Do you know the difference between calzone and stromboli? I don't either, except calzone is more likely to contain ricotta, and tends to be half-moon shaped instead of oblong.
Whatever it is, it's good. On Saturday I was looking for something celebratory to make for dinner. We had not had our Friday pizza so I made a batch of dough and thought I could feed more people with the same amount of dough if I made calzone.I looked at a calzone recipe in Biba Caggiano's Trattoria Cooking to get some ideas, and fancied an eggplant and radiccio recipe. Our local co-op had no radiccio so instead I got spring onions, and substituted ricotta for mozzarella (Are you sick of mozzarella or is it just me?) The filling was eggplant, green onion, quartered Calamata olives, capers, and garlic, along with some parmesan. I had made pizza dough a couple hours ahead of time and cut it with my bench knife into five pieces, one for each person. Our summer houseguest Hannah helped me spread some ricotta onto each circle and then heap the eggplant mixture on top,then sealing each calzone carefully closed.

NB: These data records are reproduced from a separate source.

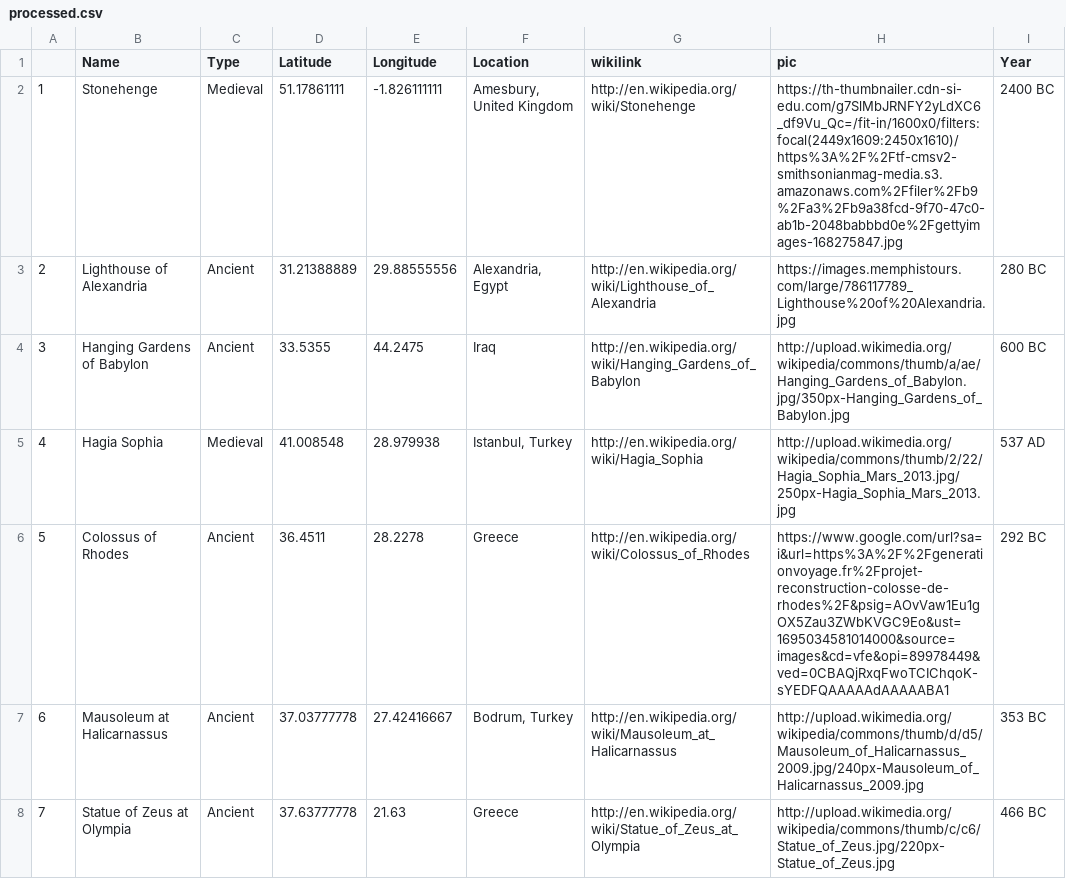
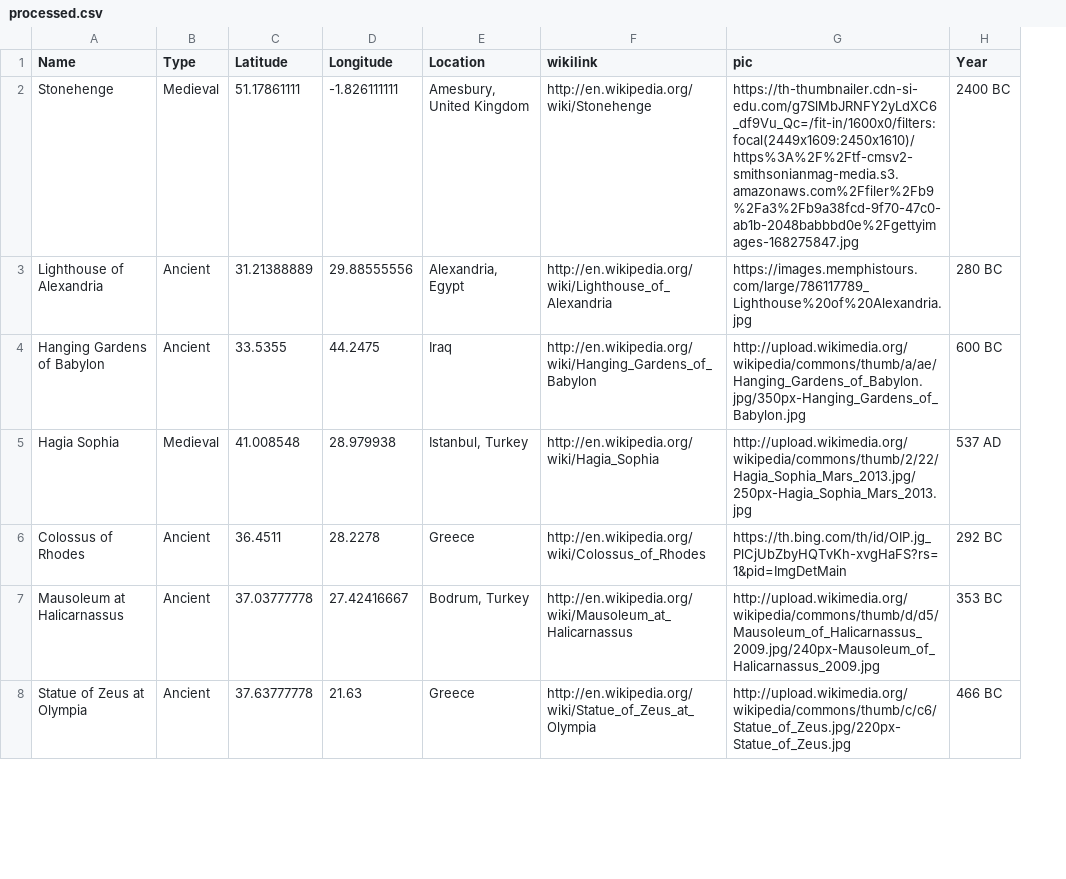
Before and after one commit to shradiphylleia/WoW, a CSV file: processed.csv, drawn as a sheet; only a part is shown; removed rows and columns are numbered as before the commit, all else as after; the diff covers the shown part only; the diff names each change by its address in the sheet, - before the commit and + after, or states it on an @@ line.

```diff
--- a/processed.csv
+++ b/processed.csv
-column A, rows 2-8: 1 | 2 | 3 | 4 | 5 | 6 | 7
-G6 (pic): https://www.google.com/url?sa=i&url=https%3A%2F%2Fgenerationvoyage.fr%2Fprojet-reconstruction-colosse-de-rhodes%2F&psig=AOvVaw1Eu1gOX5Zau3ZWbKVGC9Eo&ust=1695034581014000&source=images&cd=vfe&opi=89978449&ved=0CBAQjRxqFwoTCIChqoK-sYEDFQAAAAAdAAAAABA1
+G6 (pic): https://th.bing.com/th/id/OIP.jg_PlCjUbZbyHQTvKh-xvgHaFS?rs=1&pid=ImgDetMain
```
Also changed, not shown: 2 removed rows and 32 edited cells elsewhere in this file, 5 other files.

They all fit on the pizza stone just dandy. We baked them at 450 for 20 minutes and they turned out golden. And no leakage! High praise. The ricotta and eggplant complemented each other and the calzones were light and not greasy like they can be. And no sodden wodge of mozzarella!
Because this was Hannah's last official dinner at our house (I explained Hannah earlier but I'll do so again), John made another of his mindblowing ice creams from David Lebovitz's The Perfect Scoop. This time he made plum ice cream, because we had plums from the CSA. It turned out satisfyingly plummy in taste and color, light and creamy. Last month John made Lebovitz's fresh mint ice cream and it made us want to see all other "mint" ice creams as impostors.
So. Hannah. She lived with our family for the summer while she served as our church's youth intern. This job seemed to involve lack of sleep and pizza, also four road trips with middle schoolers and high schoolers. They did service projects in Atlanta and Appalachia and went on retreats and other mysterious outings. Through it all, Hannah bonded really well with the youth and also with our family.That is, when she wasn't on a road trip. I'm not sure she enjoyed the Mystery Science Theater 3000 Episode she was forced to watch, but we loved hanging out with her. She introduced us to her native North Carolina's cherry soda Cheerwine, and Atlanta's Sweetwater beer. We introduced her to Washington Square, Elfreth's Alley, Franklin Fountain, beets, dandelion greens, and radishes.
And in June she was my kitchen assistant when another food blogger, Amy Leis of Amiable Life, had dinner with us and interviewed me about my family recipes. (It will be published next week and I'll include the link.) I miss you already, Hannah. You are the only household member who ever wanted to go to Target with me.